Are you paying too much for your Medicare drug planPublished 5:12pm Tuesday, September 27, 2011
As a senior, I was thrilled when I finally became eligible for Medicare. And with that benefit, I found that I had several decisions to make. Among them, which prescription drug plan or PDP was going to be best and most cost effective for me?
The reason I mention this is because too many seniors assume the plan they’ve always been on is the best plan for them.
Some seniors don’t know how to research drug plans, and some are just too darn lazy to do their own homework.
According to a Robert Wood Johnson Foundation study, only 10 percent of drug plan participants change their annual coverage. The bottom line is that the typical senior is in the wrong prescription drug plan and can end up overpaying thousands of dollars for their prescription medicines every year.
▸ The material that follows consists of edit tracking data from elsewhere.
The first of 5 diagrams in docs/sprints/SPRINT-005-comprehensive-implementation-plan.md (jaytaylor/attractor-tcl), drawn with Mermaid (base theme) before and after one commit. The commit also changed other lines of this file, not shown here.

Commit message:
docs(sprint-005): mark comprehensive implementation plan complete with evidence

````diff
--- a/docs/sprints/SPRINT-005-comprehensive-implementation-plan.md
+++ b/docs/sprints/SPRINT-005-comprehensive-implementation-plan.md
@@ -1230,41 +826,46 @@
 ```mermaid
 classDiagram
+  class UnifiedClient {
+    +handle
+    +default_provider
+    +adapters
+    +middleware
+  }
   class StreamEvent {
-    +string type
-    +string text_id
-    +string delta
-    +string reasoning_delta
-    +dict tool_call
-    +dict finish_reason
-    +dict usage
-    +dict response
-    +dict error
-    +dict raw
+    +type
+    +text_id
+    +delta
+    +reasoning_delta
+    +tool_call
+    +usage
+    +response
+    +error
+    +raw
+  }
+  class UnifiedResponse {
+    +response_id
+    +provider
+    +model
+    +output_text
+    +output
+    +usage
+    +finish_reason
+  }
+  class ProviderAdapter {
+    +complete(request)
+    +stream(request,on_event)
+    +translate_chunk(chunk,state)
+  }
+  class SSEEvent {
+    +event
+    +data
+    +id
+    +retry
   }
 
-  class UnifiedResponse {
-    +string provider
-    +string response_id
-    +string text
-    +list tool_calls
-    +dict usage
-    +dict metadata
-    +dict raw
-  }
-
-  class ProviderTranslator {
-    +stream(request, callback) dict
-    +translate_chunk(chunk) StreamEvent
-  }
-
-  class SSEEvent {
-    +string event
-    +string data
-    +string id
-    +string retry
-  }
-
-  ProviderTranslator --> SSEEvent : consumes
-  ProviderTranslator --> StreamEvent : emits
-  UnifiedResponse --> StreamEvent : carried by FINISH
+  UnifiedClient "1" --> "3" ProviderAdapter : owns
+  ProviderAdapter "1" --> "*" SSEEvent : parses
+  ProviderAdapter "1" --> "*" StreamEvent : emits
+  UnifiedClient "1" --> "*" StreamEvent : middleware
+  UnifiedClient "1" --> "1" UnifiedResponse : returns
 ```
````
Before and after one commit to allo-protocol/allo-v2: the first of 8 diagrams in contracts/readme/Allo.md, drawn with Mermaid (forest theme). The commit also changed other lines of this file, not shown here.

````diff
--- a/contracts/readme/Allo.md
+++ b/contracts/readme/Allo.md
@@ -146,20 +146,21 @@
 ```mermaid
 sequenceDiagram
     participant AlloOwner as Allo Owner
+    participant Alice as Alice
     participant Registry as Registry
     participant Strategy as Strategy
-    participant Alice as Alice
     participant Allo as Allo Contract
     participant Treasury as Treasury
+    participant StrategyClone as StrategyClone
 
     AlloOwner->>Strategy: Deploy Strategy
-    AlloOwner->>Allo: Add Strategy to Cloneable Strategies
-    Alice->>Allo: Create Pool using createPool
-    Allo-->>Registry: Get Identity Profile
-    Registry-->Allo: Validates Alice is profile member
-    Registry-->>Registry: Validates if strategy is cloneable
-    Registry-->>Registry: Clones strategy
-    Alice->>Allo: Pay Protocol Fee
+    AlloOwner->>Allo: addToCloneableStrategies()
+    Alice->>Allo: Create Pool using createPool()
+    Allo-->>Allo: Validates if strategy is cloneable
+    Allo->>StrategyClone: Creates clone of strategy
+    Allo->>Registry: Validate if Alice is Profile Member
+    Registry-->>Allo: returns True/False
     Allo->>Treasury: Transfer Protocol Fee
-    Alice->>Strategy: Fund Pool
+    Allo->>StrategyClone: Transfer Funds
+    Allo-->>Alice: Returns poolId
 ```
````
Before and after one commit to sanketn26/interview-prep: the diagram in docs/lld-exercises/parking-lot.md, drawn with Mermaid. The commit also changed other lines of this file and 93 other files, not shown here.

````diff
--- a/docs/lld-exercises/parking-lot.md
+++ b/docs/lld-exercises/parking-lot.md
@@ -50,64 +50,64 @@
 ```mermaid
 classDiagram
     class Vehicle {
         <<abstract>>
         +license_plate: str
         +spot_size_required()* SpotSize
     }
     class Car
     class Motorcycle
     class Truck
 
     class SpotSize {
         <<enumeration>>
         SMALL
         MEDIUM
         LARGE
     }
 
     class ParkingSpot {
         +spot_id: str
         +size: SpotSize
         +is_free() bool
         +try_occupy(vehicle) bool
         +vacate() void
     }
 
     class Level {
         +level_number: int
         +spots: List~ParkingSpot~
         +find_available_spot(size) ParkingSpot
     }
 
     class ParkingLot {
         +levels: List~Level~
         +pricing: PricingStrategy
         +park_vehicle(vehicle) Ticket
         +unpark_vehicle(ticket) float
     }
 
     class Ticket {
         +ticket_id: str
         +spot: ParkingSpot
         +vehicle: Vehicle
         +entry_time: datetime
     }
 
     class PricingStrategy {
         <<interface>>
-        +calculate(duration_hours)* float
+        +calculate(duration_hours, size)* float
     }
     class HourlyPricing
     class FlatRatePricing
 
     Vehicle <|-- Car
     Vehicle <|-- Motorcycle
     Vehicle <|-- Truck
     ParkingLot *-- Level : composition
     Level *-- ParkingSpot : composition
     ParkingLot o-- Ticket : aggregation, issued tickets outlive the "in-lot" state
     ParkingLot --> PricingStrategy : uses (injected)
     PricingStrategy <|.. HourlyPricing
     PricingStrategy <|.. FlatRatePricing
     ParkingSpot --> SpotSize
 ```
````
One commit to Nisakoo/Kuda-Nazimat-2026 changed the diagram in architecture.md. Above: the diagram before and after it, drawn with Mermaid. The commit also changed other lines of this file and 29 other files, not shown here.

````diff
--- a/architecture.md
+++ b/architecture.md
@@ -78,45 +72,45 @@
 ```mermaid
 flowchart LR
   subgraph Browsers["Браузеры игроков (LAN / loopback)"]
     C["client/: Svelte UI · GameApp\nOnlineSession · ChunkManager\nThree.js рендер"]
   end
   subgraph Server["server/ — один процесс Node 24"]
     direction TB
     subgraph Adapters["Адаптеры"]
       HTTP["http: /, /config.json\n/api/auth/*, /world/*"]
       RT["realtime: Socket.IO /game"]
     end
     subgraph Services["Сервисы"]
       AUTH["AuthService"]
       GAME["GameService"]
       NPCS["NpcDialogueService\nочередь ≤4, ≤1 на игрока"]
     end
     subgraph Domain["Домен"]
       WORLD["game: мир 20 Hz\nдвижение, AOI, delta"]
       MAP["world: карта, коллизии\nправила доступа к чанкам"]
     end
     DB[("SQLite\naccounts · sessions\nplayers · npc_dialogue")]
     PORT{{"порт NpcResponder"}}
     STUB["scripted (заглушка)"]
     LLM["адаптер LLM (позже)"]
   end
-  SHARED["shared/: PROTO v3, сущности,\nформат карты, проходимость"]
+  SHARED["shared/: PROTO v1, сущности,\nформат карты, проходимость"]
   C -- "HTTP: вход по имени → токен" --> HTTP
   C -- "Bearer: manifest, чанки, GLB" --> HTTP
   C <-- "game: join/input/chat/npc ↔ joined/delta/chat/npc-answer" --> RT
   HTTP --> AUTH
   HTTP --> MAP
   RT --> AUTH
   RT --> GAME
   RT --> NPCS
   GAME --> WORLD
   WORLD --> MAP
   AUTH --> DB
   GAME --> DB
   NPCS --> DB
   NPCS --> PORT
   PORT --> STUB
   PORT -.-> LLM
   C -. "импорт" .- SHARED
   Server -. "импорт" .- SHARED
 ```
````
In a survey done in Florida and reported by Laura Green of the Palm Beach Post, more than 94 percent of Florida seniors could have saved money by switching PDP plans, and on a national level, more than 90 percent of Medicare beneficiaries would have been financially better off with a different plan.
Some states like Florida offer Medicare recipients a wide array of plans to choose from, particularly compared to other states. While that provides plenty of opportunity to find a great plan, it also increases the confusion as to how to make the best choice for the best plan for each senior.
With this calendar year quickly drawing to a close, many seniors are going to be surprised to learn that the federal government has moved and shortened the enrollment period for next year’s program choices to Oct. 15 through Dec. 7.
Previously, seniors had until the end of the year to make a choice.
Some Medicare Advantage plans offered by private providers do include drug coverage, while seniors on traditional government-run Medicare must choose a stand-alone drug plan. Remember, because of yearly changes, a great deal of your own money may be saved for just a few minutes of effort in selecting the best PDP plan for you.
There is assistance available as well as several free prescription drug plan comparison tools available to help you make the best decision. One can be found on the Internet at Medicare.gov. Another is PlanPrescriber.
To give you an idea of how much difference there can be between plans, PlanPrescriber found that in Palm Beach County, Florida, a senior on the medicines Lipitor, Advair and Nexium – three popular and frequently prescribed drugs – the annual costs of prescription drug plans covering those medicines in that area varied from $1,857 to $4,317 – over $2,400 difference for the same drugs.
Isn’t that enough incentive to make you want to check for the best drug plan?
Remember, choosing a plan has to be right for you, based on your prescription needs.
Asking a friend what plan he or she uses is not the best approach. Your drugs are unique to your medical needs. If there was ever a time to step up to the plate and avoid being lazy in your decision-making process, this is it. There may be a lot of money at stake, and since it’s your money, making good choices matters.
Ron Kauffman is a geriatric consultant and planner in private practice in Henderson and Polk Counties.
He is the author of Caring for a Loved One with Alzheimer’s Disease, available at the Polk County Senior Center. His podcasts can be heard weekly at www.seniorlifestyles.net. You can reach him at his office at 828-626-9799, on his cell at 561-818-0039 or by email at firstname.lastname@example.org.